It is perhaps the absence of these hurdles and hindrances, not the least of which are international sanctions, that have helped make Turkey and especially the United Arab Emirates’ (UAE) fertile grounds for crypto entrepreneurship to thrive, compared to other MENA nations. Both governments, much like their peers elsewhere, are making legal arrangements to regulate the growing crypto market boosted by free public access to key exchanges and trading apps.
The UAE is the chief crypto hub of the wider Middle East region.
Yet, if the crypto boom in Turkey is mainly driven by continued devaluation in recent years of the Turkish lira and mounting economic woes under President Recep Tayyip Erdogan’s Justice and Development Party (AKP), the rapid rise in crypto popularity in the Emirates seems to be more an outcome of state openness and support for foreign financial investment. This year alone, Abu Dhabi and Dubai, the sheikhdom’s major trade centers, have issued over 30 licenses for crypto operations and exchanges to open offices in the city emirates, consolidating the UAE’s status as the chief crypto hub of the wider Middle East region.
Crypto Technology and Terrorism?
Much as crypto adoption is relied upon by marginalized communities around the world who aspire to lift themselves out of poverty and gain a meaningful stake in their local economies, its anonymity-enabling technology may be exploited by outlawed groups to fund terrorist and criminal activities in barely traceable ways. In August 2020, the US Department of Justice announced seizure of millions of dollars’ worth of cryptocurrency across over 300 accounts associated with terrorist organizations such as the Islamic State (IS) and al-Qaeda. In summer 2021, the UK police arrested a sales consultant sympathetic to IS in Birmingham, who was later convicted of transferring over $60,000 (£50,000) to human traffickers in Syria to help release members of the terrorist group from jail there.

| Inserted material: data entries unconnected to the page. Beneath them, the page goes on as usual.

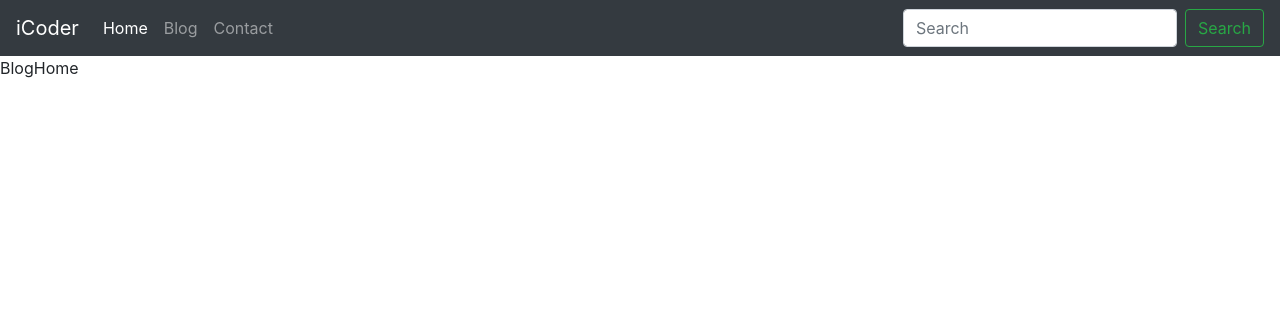
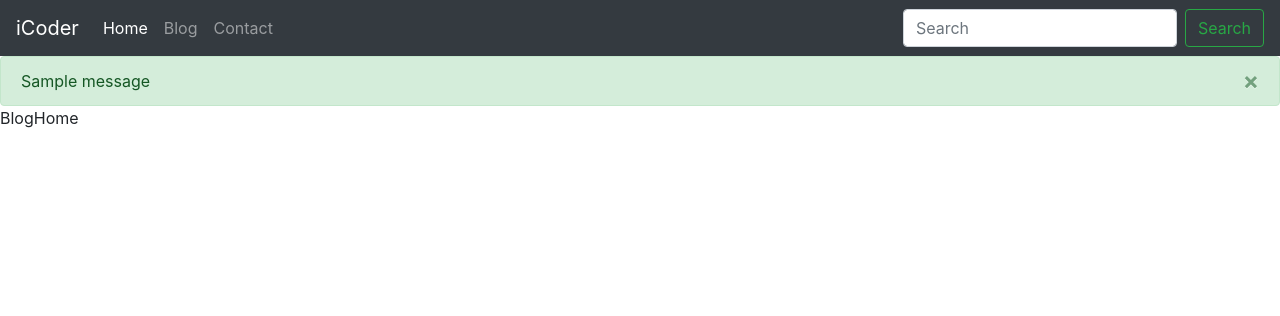
Before and after one commit to darshan1624/django_proj, a Django app: page /blog/ in a window 1280 px wide. Shown: the top 316 px of the page. Run offline with Django 5.2, Linux system fonts and the light colour scheme; tables that the repository leaves empty hold one stand-in row (values such as "Sample post"); one stand-in notice (Sample message) is shown.

Commit message:
Created success,error dismissible prompts using bootstrap. Used django message framework.

```diff
--- a/icoder/templates/base.html
+++ b/icoder/templates/base.html
@@ -36,8 +36,16 @@
         </div>
       </nav>
 
+      {% for message in messages %}
+      <div class="alert alert-{{message.tags}} mb-0 alert-dismissible fade show" role="alert">
+        <strong> </strong> {{message}}
+        <button type="button" class="close" data-dismiss="alert" aria-label="Close">
+          <span aria-hidden="true">&times;</span>
+        </button>
+      </div>
+      {% endfor %}
+
     {% block body %} {% endblock%}
-
 
 
     <!-- Optional JavaScript -->
```
Also changed, not shown: icoder/home/views.py (+8 -3 lines), icoder/icoder/settings.py (+7 -0 lines), README.md.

Whether resorted to by individuals as an emerging hedge against currency volatilities, used by states to circumvent international sanctions and restrictions, or relied upon by local investors for economic entrepreneurship and community empowerment purposes, the crypto industry much like conventional markets is already intricately intertwined with politics and susceptible to political decisions. And the Middle East is no exception.